Castles In Space
A duel book / audio release, The Soulless Party return with an album of eerie hauntological soundscapes and unsettling ambient pieces. Simon Tucker reviews.
Albums tagged as high in concept and with grand ambition can often fall flat on their face. One listen through an album will reveal the holes in the so-called ‘concept’ of the release and you realise the spiel coming out of the artists mouth is just a way of trying to dress up their work so it seems more interesting or lofty. Arriving at the tail end of last month, The Soulless Party, Kev Oyston (composer/musician) and Chris Lambert (Novelist/musician), released The Black Meadow Archive Volume 1. An album (by Oyston) created in conjunction with a book (by Lambert) released via the ever-reliable Castles In Space label telling us tales of folklore, myths and Cold War paranoia based around a specific area of North Yorkshire.
Now you know the background you need to know that what you embark on when you listen to The Black Meadow Archive Volume 1 is an delightfully eerie and shadowy trip through what seems like a myriad time zones. In sections the album can seem like it is drawing from the well of ancient folk songs and village hymns where the beautiful melody masks a darker underbelly and then there are other moments which feel like we are stepping into our relatively close past where the synthesizer first started to implant itself into our consciousnesses throwing up the duality of intrigue and fear in machines. Do not worry if you have not read the book (I have not) or if you forget the backstory I skimmed through above as the music that Oyston has created in so dense in rich and wordless imagery that it has the capability of taking your hand and guiding you through its landscape without you having to do anything other than relax and allow it. This is not a piece of music that is easy-listening or built for background. It is cinematic and grand yet remains a level of intimacy that only comes when a musician is completely immersed in their work. Every little detail here feels just right. There’s the bubbles and chimes that float through the latter half of The Village Under The Lake, a piece rammed full of operatic power and creeping dread. Then you have the static that smothers the distant planes during Ghost Planes making you feel like you are trapped in a bomb shelter hearing the dogfight above as the radio seeks for a signal and other signs of life. Even the opener Walking on Black Meadow feels like an ancient recording of a traditional waltz brought to life again after a thousand or so years of being lost to us.
The Soulless Party have not only created a work that bends time-frames and is wonderfully cinematic, they have also managed the trick of making music that doesn’t seem to have a fixed location and by which I mean it sometimes feels human whilst other moments feel like they are not quite from our own spinning planet.

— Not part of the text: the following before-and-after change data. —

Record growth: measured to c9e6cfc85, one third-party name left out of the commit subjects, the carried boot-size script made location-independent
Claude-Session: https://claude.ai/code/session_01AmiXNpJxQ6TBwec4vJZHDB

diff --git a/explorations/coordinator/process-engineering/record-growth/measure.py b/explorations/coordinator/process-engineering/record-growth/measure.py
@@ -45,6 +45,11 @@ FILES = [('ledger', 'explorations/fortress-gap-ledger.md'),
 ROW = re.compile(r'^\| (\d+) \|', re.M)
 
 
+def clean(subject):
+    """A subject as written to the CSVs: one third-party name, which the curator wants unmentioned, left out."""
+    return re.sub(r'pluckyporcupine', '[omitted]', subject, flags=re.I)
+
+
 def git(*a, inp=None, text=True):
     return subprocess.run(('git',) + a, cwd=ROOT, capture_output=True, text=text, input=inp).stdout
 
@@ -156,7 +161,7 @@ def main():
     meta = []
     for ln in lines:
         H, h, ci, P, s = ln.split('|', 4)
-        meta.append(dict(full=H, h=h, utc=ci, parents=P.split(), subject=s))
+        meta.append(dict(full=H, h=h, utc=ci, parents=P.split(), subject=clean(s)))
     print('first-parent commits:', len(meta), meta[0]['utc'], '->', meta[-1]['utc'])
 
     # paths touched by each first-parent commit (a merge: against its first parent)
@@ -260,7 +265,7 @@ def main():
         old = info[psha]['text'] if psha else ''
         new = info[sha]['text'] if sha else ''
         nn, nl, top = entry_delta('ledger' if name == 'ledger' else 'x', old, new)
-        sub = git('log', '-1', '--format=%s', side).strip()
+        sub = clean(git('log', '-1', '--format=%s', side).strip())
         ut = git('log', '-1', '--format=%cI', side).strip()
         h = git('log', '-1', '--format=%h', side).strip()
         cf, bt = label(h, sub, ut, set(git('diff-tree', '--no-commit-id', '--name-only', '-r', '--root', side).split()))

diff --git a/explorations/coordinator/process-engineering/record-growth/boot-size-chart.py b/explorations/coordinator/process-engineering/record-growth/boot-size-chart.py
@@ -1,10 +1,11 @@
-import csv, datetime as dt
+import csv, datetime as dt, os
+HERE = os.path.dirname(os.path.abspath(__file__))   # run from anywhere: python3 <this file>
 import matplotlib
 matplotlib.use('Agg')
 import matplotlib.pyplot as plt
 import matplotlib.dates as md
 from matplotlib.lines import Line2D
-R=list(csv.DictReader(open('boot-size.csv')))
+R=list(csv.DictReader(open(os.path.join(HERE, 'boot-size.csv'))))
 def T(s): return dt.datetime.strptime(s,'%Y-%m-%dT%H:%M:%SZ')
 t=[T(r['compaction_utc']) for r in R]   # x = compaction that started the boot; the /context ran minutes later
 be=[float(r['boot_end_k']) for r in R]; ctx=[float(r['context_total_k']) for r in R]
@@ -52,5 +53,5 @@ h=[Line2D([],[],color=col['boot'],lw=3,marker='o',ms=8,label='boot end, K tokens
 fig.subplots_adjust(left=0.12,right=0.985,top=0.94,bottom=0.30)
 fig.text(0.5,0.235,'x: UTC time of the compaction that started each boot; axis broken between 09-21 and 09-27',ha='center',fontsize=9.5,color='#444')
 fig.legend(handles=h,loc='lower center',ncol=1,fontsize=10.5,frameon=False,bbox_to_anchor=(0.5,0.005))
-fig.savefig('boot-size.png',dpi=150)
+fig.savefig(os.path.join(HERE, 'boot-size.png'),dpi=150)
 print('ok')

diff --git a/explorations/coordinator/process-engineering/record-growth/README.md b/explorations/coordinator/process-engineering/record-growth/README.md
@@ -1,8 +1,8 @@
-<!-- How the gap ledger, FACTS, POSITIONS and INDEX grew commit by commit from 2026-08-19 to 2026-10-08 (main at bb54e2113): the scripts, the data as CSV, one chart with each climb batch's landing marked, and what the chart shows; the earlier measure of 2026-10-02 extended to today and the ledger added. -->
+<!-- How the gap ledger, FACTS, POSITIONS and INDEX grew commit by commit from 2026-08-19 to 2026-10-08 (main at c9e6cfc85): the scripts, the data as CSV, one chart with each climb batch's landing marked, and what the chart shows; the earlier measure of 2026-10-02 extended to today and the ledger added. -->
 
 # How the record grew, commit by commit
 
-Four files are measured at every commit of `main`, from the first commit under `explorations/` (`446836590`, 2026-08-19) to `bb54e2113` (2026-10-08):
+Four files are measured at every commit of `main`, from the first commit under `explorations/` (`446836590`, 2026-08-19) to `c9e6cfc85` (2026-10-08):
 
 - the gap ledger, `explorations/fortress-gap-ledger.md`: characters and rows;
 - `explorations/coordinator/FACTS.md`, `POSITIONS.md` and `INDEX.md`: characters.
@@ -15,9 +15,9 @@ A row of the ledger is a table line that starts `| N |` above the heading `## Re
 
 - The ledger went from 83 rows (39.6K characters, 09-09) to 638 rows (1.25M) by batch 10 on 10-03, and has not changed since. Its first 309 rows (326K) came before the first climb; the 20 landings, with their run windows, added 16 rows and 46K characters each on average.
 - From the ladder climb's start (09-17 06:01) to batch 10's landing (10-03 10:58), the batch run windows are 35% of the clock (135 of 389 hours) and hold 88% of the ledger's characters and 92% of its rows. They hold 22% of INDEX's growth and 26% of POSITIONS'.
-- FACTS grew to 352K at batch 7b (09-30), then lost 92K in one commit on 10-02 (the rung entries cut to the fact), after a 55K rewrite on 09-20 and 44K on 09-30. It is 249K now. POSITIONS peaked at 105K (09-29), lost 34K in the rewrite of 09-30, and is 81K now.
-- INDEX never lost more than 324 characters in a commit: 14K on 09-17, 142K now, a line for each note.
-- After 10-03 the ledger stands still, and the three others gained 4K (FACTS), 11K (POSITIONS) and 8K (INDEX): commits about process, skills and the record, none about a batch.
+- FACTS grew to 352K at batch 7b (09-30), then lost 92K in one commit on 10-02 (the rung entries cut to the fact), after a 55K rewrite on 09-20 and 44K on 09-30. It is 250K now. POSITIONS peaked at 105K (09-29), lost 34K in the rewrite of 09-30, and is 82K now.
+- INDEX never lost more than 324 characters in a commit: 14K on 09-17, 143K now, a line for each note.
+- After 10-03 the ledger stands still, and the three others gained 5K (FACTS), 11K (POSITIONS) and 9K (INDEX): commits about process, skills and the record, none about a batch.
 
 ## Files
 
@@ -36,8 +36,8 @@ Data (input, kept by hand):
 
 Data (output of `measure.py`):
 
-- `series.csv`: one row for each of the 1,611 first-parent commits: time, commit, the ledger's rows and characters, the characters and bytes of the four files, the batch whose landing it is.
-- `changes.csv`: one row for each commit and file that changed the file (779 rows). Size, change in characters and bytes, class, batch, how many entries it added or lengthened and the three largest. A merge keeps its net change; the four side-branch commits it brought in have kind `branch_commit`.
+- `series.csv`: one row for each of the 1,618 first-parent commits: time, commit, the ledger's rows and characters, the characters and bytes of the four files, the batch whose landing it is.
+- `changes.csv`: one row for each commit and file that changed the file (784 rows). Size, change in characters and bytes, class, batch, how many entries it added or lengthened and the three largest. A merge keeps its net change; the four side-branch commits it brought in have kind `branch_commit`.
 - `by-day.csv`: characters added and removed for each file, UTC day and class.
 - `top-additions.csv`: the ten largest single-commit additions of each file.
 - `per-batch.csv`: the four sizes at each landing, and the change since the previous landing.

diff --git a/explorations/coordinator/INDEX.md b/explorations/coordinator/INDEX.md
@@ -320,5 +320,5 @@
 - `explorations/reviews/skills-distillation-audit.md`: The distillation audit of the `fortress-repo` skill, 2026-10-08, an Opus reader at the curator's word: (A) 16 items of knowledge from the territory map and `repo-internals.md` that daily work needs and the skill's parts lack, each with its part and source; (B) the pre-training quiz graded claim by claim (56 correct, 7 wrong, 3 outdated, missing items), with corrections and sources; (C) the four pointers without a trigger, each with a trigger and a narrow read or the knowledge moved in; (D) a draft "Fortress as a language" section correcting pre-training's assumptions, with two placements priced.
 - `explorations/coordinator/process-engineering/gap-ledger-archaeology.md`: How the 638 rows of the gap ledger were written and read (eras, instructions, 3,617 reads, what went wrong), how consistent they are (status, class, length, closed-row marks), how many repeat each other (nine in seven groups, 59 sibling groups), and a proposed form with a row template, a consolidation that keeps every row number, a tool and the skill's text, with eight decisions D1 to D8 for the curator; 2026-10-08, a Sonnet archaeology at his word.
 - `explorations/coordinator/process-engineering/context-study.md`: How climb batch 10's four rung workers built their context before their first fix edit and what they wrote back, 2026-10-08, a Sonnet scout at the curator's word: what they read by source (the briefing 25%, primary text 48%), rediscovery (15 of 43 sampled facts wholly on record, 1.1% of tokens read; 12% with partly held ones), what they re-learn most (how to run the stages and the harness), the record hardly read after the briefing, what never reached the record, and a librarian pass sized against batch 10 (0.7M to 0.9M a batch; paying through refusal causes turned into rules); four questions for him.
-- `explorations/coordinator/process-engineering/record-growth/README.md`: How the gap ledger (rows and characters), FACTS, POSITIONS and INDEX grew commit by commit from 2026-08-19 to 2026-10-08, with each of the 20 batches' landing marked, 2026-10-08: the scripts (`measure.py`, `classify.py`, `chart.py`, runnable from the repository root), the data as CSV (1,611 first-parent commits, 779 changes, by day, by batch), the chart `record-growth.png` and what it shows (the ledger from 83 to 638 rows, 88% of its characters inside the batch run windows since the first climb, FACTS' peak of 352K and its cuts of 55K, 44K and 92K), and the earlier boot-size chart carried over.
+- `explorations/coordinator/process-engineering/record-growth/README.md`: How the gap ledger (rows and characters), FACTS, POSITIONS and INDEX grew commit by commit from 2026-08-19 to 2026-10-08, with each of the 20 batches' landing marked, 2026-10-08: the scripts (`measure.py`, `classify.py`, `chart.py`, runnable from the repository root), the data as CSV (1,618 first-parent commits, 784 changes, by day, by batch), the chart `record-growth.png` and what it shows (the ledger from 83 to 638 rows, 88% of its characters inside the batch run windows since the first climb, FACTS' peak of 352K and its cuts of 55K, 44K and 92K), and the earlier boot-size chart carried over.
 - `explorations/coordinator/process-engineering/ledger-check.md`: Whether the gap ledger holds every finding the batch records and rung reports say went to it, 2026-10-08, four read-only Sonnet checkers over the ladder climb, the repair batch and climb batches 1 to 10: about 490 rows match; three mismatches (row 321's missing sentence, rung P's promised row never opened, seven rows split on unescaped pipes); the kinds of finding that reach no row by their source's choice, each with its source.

The backstory may tells us we are meant to be in North Yorkshire but the audio tells us we could be anywhere, at any moment in time which is the epitome of transcendental music. This is a journey you should all be taking.